And we’d just been talking about double-letter confusion. Ta-da! Unfortunately, we couldn’t see a simple fix of this one, and an employee indicated that it wouldn’t be too difficult to simply replace. When, upon departing, the reporter asked him if he was really going to get it fixed, the employee seemed almost hurt as he replied, “Of course!” Bookstore people, I explained, were usually pretty good about getting typos fixed (and yes, I recognize I’m deeply biased). The sky opened briefly, pouring just long and hard enough to help Jeff and I show off our drowned rat impersonation. We parted ways with the reporter and headed back home.
Thursday morning we did an interview with ABC News Now, and then a few more call-in things as we roamed about town and tried to catch up on other work. Like, you know, the blog that had gone six days without a post somehow. Then we had our book signing at Borders on 18th & L. It was packed. The seating area was filled, with an arc of those standing to define the event space. This, by the way, is the store that hired me almost 8 years ago to the day, and being there to do a book signing made it all the more spectacular.
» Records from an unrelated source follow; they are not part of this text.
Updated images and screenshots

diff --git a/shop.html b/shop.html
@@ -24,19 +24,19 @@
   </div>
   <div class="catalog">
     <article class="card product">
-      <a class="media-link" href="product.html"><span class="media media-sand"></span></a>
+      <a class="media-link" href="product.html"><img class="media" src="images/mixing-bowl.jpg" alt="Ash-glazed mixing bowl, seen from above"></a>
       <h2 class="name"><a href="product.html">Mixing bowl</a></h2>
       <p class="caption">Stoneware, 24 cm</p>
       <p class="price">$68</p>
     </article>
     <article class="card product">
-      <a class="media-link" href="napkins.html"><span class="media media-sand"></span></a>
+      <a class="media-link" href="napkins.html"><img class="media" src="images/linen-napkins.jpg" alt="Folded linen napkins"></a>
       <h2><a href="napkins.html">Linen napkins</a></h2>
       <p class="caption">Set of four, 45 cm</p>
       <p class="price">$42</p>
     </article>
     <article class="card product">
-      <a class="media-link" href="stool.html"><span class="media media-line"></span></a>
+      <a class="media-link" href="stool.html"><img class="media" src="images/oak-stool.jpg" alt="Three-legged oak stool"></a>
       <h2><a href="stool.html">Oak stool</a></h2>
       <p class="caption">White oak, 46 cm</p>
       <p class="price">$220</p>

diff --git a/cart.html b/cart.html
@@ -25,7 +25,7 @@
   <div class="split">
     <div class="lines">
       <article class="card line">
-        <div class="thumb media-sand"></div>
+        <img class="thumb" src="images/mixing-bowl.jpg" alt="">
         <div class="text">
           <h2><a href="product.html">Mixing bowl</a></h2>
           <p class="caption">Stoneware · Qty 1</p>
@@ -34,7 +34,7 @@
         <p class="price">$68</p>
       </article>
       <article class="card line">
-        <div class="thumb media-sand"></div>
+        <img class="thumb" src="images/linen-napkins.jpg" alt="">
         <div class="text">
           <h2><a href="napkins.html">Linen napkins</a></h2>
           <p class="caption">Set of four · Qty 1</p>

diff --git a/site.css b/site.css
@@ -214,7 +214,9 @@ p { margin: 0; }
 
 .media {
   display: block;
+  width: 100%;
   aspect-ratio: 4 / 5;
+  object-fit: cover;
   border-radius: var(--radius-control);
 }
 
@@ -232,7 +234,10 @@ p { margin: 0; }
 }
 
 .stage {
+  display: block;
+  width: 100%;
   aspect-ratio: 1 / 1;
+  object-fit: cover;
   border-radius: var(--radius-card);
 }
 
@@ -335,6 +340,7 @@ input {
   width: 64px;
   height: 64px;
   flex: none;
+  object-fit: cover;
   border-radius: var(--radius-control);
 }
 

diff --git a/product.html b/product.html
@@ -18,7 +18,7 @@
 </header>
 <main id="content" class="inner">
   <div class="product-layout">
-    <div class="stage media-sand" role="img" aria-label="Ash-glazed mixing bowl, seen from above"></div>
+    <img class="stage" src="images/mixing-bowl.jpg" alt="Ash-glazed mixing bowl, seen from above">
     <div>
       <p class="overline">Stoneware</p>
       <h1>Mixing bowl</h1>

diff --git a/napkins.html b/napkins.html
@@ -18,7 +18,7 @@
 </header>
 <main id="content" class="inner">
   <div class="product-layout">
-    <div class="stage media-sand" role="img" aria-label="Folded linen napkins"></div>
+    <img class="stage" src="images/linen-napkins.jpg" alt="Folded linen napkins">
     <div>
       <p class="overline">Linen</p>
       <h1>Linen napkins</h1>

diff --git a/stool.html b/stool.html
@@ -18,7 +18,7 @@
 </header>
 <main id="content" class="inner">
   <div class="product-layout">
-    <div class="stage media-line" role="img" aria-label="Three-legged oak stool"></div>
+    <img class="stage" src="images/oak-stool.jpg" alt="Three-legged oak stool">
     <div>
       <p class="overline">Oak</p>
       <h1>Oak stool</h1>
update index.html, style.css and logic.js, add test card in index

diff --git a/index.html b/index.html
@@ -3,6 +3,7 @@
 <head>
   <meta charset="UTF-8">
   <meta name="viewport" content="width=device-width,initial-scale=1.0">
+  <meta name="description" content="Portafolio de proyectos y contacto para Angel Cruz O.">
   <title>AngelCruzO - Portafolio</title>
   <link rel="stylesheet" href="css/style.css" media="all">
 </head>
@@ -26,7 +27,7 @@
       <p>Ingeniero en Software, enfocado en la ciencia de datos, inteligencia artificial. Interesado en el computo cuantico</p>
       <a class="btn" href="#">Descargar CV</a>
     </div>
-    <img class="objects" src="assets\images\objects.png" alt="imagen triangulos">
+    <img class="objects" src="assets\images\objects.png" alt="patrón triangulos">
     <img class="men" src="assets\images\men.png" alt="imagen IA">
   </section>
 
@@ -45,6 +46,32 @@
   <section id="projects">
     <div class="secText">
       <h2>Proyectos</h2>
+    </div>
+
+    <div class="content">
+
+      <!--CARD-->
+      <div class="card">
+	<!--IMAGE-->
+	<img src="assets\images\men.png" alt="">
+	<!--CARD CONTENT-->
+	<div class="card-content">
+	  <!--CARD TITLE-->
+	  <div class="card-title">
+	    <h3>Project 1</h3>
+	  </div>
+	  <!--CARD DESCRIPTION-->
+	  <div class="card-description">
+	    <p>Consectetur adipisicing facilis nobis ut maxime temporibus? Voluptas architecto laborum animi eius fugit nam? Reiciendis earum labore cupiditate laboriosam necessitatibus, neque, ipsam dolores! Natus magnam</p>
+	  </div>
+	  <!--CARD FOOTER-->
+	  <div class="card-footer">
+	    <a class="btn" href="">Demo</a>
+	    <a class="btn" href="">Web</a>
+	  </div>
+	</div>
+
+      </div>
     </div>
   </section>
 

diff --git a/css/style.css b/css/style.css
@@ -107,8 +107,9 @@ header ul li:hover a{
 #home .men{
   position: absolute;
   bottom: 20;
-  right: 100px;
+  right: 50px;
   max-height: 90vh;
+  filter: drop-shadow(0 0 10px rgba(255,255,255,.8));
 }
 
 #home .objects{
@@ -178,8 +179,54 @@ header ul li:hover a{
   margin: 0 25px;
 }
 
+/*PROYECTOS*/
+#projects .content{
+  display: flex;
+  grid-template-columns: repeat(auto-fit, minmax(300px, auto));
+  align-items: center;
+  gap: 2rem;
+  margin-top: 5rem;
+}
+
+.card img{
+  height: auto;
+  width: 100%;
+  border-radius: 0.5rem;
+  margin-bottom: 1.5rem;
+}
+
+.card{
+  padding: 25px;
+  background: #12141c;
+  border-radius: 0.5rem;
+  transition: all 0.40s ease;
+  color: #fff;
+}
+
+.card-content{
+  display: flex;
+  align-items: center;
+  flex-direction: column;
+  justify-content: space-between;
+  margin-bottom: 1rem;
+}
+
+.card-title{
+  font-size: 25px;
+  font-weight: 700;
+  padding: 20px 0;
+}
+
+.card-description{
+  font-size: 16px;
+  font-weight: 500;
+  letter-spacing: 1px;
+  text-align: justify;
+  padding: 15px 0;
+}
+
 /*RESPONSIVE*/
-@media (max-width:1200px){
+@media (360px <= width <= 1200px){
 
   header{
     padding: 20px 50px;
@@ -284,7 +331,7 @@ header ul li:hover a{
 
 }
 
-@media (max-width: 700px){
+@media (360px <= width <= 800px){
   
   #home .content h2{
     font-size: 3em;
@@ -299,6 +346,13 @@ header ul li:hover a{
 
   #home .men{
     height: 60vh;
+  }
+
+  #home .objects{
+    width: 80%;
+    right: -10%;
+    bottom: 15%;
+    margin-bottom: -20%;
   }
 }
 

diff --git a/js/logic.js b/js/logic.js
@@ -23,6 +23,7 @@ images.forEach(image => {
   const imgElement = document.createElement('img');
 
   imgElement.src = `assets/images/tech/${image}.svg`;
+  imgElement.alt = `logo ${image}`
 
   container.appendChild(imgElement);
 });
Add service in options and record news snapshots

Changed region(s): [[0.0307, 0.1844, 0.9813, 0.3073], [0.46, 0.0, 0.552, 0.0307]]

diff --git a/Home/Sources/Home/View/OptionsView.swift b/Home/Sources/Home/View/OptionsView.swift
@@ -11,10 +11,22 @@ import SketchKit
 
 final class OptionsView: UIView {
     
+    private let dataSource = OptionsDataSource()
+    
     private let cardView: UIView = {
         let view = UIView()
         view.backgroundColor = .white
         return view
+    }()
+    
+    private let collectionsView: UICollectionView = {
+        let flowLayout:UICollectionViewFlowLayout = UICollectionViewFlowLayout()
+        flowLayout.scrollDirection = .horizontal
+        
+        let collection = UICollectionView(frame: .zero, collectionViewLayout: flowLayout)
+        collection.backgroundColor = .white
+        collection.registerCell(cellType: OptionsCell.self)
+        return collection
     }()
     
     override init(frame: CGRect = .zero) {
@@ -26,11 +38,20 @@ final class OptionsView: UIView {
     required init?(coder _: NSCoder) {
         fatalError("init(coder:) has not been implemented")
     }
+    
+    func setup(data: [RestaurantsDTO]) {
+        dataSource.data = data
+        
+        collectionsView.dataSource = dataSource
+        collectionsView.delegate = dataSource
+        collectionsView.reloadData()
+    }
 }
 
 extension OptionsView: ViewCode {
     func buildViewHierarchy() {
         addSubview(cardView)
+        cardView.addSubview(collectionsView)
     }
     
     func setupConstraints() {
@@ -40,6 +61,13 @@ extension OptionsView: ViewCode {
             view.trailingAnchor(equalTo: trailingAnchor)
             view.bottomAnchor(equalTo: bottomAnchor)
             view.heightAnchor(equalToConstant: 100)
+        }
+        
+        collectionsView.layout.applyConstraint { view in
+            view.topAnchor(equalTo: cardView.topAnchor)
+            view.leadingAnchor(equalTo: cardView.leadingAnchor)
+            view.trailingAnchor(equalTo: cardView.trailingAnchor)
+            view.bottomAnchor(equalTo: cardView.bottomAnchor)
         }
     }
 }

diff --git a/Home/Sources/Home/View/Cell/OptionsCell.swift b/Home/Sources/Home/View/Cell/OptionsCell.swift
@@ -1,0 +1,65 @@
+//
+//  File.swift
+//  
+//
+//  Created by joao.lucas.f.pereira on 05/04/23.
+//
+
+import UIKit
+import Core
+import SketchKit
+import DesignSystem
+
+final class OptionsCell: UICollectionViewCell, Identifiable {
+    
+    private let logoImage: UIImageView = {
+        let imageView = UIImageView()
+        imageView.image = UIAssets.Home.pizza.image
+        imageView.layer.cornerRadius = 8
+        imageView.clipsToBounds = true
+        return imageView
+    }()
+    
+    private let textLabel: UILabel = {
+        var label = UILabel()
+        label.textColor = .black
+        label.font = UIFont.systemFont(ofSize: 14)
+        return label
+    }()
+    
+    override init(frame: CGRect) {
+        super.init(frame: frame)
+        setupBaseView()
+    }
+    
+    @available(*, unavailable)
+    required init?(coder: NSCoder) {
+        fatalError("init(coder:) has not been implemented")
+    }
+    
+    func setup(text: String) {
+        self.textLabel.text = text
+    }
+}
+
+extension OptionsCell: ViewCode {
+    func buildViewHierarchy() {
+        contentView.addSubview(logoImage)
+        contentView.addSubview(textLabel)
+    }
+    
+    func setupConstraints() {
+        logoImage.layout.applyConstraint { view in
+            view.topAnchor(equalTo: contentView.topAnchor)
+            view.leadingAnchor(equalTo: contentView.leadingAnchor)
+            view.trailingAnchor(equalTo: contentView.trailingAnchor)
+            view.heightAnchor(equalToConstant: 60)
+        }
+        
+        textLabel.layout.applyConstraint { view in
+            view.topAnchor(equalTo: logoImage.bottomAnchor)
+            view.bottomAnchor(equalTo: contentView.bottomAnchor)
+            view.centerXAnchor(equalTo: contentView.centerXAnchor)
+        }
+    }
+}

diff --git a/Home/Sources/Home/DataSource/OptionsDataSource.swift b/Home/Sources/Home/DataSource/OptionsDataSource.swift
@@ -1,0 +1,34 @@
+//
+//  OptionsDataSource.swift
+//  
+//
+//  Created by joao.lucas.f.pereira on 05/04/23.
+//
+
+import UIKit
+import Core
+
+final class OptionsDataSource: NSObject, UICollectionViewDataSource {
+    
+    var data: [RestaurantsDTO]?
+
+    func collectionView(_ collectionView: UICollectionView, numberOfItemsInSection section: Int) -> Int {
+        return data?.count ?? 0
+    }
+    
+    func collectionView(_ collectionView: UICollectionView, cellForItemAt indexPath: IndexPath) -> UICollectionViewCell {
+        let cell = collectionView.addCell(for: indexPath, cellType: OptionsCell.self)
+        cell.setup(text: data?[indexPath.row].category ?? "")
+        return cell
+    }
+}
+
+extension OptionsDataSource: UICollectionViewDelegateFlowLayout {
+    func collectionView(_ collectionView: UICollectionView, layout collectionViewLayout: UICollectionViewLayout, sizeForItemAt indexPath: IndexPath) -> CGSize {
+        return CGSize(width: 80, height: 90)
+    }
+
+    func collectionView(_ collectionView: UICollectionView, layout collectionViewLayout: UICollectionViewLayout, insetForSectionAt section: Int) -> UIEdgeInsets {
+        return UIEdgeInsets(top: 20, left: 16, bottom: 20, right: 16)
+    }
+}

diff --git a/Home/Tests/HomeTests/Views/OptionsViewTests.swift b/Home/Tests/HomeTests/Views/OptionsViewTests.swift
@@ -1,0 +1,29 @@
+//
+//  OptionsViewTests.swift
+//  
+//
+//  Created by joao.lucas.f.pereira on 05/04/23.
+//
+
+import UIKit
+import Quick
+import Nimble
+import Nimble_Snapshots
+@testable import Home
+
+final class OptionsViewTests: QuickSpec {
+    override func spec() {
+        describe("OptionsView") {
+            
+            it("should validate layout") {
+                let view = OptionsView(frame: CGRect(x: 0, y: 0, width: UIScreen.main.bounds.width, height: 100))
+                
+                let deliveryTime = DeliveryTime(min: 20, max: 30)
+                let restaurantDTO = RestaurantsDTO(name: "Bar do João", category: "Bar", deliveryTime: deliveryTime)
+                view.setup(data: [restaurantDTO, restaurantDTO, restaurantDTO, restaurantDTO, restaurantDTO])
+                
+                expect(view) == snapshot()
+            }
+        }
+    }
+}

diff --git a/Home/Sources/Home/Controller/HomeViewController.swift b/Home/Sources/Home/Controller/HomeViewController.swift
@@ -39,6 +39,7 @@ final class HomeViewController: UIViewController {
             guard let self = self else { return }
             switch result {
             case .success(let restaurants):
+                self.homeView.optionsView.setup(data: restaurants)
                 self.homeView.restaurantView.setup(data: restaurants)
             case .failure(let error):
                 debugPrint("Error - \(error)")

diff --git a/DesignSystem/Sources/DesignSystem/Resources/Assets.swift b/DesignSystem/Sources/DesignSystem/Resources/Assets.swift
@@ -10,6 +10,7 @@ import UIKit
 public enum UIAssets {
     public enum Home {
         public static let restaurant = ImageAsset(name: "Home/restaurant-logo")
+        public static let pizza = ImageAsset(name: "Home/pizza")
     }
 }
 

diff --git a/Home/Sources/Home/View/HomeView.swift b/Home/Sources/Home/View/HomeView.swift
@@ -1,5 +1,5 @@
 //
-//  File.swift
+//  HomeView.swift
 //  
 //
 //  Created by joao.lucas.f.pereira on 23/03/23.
Jeff and I put on the show we’ve continued to perfect. As usual we called up volunteers, did a little reading from the book, helped those in the audience become more aware of where they fall on the spectrum of linguistic philosophy, and then we had ourselves a raffle for a copy of the new, baby blue, 16th edition of the Chicago Manual of Style. (We don’t do that last one at every reading, but there are always some prizes, so if we’re coming to a bookstore near you, I just want you to be aware that prizes are involved.) Then we signed until my Sharpie went dry (okay, I’ve used the same one for a few years now) and headed across the street for celebratory drinks. Yet another wonderful event, probably the best one yet, actually. I want to send a special thanks out to everyone who came, and an extra special thanks to those of you who told me it was the best book signing you’d ever been to. That’s what inflated my head so big that I couldn’t get through the door, and since I was trapped inside, I figured I might as well sit down and finally write a blog entry.